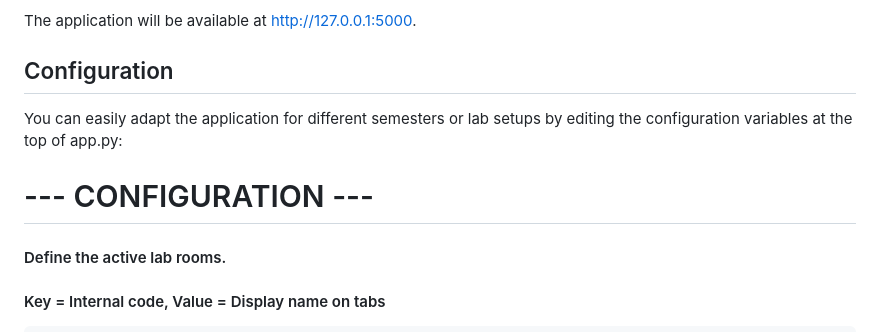
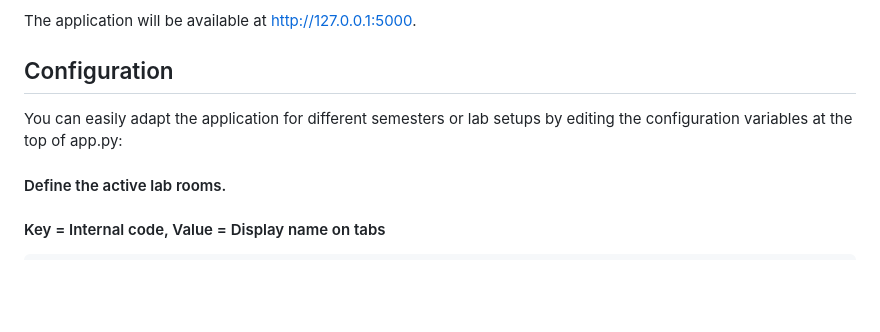
Before and after one commit to christopherburger/LabQueue, a Markdown page: README.md, the part around the change. GitHub-like rendering; blank space fills up the shorter version.

```diff
--- a/README.md
+++ b/README.md
@@ -60,8 +60,6 @@ The application will be available at http://127.0.0.1:5000.
 
 You can easily adapt the application for different semesters or lab setups by editing the configuration variables at the top of app.py:
 
-# --- CONFIGURATION ---
-
 #### Define the active lab rooms.
 
 #### Key = Internal code, Value = Display name on tabs
```
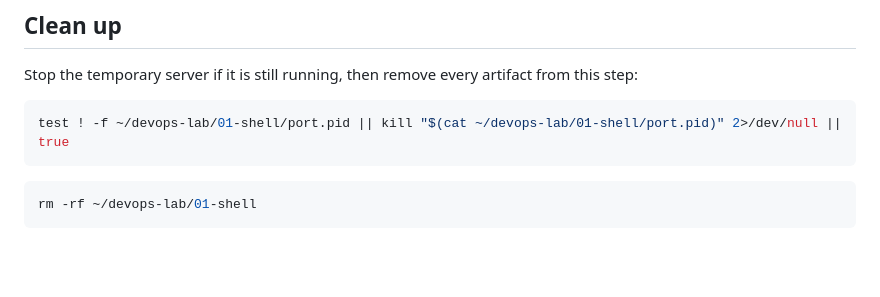
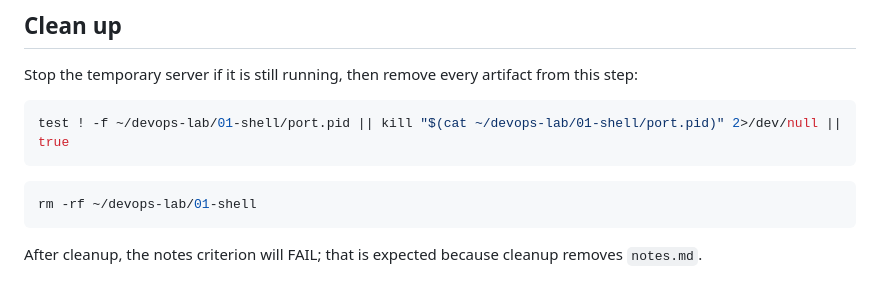
Before and after one commit to SU-Nevis/devops-lab, a Markdown page: handbook/01-shell/README.md, the part around the change. GitHub-like rendering; blank space fills up the shorter version.

Commit message:
Polish handbook/01-shell/README.md
Co-Authored-By: Paperclip <noreply@paperclip.ing>

````diff
--- a/handbook/01-shell/README.md
+++ b/handbook/01-shell/README.md
@@ -222,3 +222,5 @@ test ! -f ~/devops-lab/01-shell/port.pid || kill "$(cat ~/devops-lab/01-shell/po
 ```sh
 rm -rf ~/devops-lab/01-shell
 ```
+
+After cleanup, the notes criterion will FAIL; that is expected because cleanup removes `notes.md`.
````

## Required action
Although the entries contain pictures, copy everything else in them exactly.

## Solution to the exercise
Before and after one commit to christopherburger/LabQueue, a Markdown page: README.md, the part around the change. GitHub-like rendering; blank space fills up the shorter version.

```diff
--- a/README.md
+++ b/README.md
@@ -60,8 +60,6 @@ The application will be available at http://127.0.0.1:5000.
 
 You can easily adapt the application for different semesters or lab setups by editing the configuration variables at the top of app.py:
 
-# --- CONFIGURATION ---
-
 #### Define the active lab rooms.
 
 #### Key = Internal code, Value = Display name on tabs
```
Before and after one commit to SU-Nevis/devops-lab, a Markdown page: handbook/01-shell/README.md, the part around the change. GitHub-like rendering; blank space fills up the shorter version.

Commit message:
Polish handbook/01-shell/README.md
Co-Authored-By: Paperclip <noreply@paperclip.ing>

````diff
--- a/handbook/01-shell/README.md
+++ b/handbook/01-shell/README.md
@@ -222,3 +222,5 @@ test ! -f ~/devops-lab/01-shell/port.pid || kill "$(cat ~/devops-lab/01-shell/po
 ```sh
 rm -rf ~/devops-lab/01-shell
 ```
+
+After cleanup, the notes criterion will FAIL; that is expected because cleanup removes `notes.md`.
````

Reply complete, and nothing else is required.